= Beginning of Section =

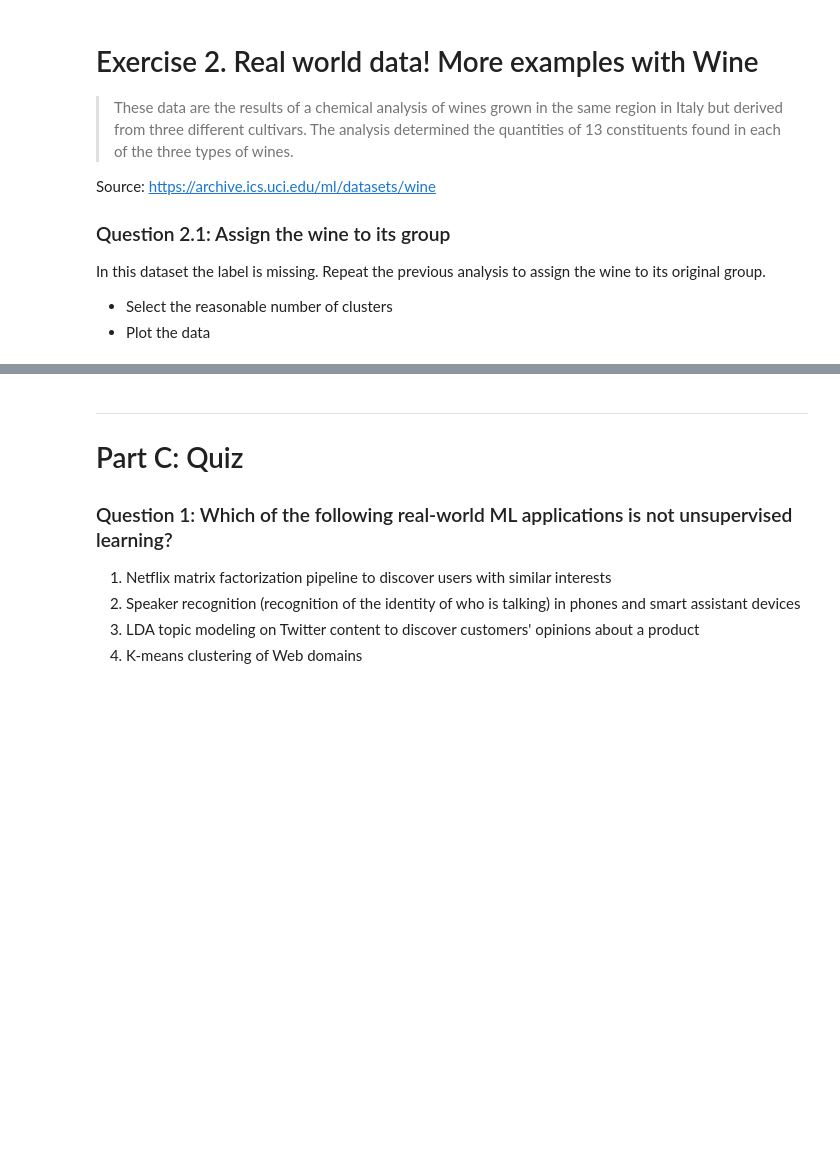
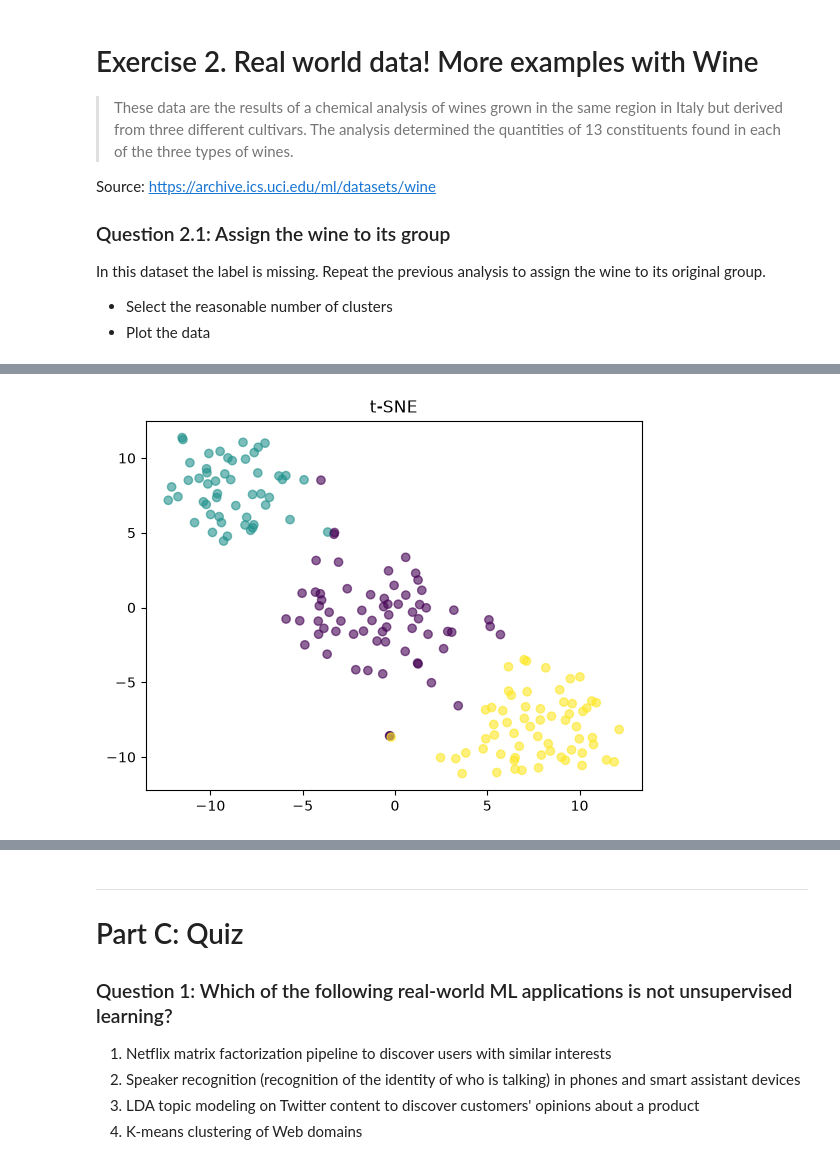
Before and after one commit to dimitripelgrin/ADA2026, a Jupyter notebook: Exercises/08 - Learning from data - Unsupervised learning/Unsupervised_Learning.ipynb, the cells around one changed output, grey strips where cells are left out. Saved outputs shown, nothing was run; the diff lists cells and outputs as text; code cells hidden in the pictures; blank space fills up the shorter version.

```diff
--- a/Exercises/08 - Learning from data - Unsupervised learning/Unsupervised_Learning.ipynb
+++ b/Exercises/08 - Learning from data - Unsupervised learning/Unsupervised_Learning.ipynb
@@ -454,0 +474,11 @@ wine.head()
+# %%
+wine_reduced_tsne = TSNE(n_components=2, random_state=0).fit_transform(wine_scaled)
+# Cluster the data in 3 groups
+labels = KMeans(n_clusters=3, random_state=0).fit_predict(wine_scaled)
+
+# Plot the data reduced in 2d space with t-SNE
+plt.scatter(wine_reduced_tsne[:,0], wine_reduced_tsne[:,1], c=labels, alpha=0.6)
+plt.title("t-SNE")
+plt.show()
+# %% [output]
+[figure, added]
```
Also changed, not shown: parts of 7 cells of this notebook.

= End of Section =

Task prompt: In your copy, include no pictures, but set down every record exactly.

Expected answer:
Before and after one commit to dimitripelgrin/ADA2026, a Jupyter notebook: Exercises/08 - Learning from data - Unsupervised learning/Unsupervised_Learning.ipynb, the cells around one changed output, grey strips where cells are left out. Saved outputs shown, nothing was run; the diff lists cells and outputs as text; code cells hidden in the pictures; blank space fills up the shorter version.

```diff
--- a/Exercises/08 - Learning from data - Unsupervised learning/Unsupervised_Learning.ipynb
+++ b/Exercises/08 - Learning from data - Unsupervised learning/Unsupervised_Learning.ipynb
@@ -454,0 +474,11 @@ wine.head()
+# %%
+wine_reduced_tsne = TSNE(n_components=2, random_state=0).fit_transform(wine_scaled)
+# Cluster the data in 3 groups
+labels = KMeans(n_clusters=3, random_state=0).fit_predict(wine_scaled)
+
+# Plot the data reduced in 2d space with t-SNE
+plt.scatter(wine_reduced_tsne[:,0], wine_reduced_tsne[:,1], c=labels, alpha=0.6)
+plt.title("t-SNE")
+plt.show()
+# %% [output]
+[figure, added]
```
Also changed, not shown: parts of 7 cells of this notebook.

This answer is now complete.